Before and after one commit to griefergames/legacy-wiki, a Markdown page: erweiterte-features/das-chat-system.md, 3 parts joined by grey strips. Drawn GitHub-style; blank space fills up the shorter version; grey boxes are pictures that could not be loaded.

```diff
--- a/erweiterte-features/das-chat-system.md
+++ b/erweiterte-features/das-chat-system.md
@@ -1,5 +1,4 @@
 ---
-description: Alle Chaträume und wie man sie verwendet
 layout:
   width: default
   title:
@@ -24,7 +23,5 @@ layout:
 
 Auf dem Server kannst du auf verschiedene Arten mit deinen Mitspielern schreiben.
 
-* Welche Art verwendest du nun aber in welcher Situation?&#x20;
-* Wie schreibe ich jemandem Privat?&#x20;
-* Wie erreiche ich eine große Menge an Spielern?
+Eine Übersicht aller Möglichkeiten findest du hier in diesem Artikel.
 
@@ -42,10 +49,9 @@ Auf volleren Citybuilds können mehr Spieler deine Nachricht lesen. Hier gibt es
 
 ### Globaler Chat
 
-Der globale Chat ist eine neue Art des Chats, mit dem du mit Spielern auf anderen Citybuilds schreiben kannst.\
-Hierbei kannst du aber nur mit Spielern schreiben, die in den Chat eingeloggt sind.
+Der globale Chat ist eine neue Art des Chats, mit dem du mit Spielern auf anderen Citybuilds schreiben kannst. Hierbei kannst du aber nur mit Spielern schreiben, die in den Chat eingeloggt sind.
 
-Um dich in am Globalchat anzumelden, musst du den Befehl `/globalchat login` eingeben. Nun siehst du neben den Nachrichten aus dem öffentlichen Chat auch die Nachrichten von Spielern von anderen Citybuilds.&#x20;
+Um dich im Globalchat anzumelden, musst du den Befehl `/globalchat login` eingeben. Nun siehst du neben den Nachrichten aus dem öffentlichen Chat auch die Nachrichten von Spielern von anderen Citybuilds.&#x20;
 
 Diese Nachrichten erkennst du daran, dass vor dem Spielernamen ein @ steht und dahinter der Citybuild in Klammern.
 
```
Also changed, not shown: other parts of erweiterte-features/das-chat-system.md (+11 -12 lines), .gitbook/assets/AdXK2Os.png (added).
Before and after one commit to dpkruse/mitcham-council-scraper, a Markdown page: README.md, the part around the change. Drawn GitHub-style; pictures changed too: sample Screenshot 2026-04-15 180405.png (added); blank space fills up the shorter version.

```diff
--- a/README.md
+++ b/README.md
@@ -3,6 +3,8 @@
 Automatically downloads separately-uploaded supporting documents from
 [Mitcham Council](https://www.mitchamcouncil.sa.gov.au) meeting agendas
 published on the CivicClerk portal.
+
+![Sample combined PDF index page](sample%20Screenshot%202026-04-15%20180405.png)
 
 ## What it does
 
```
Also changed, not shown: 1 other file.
------------------------------
- YOUR GOAL -
Read the entries and show each line that mentions "README".

- THE COMPLETED TASK -
Before and after one commit to dpkruse/mitcham-council-scraper, a Markdown page: README.md, the part around the change. Drawn GitHub-style; pictures changed too: sample Screenshot 2026-04-15 180405.png (added); blank space fills up the shorter version.
--- a/README.md
+++ b/README.md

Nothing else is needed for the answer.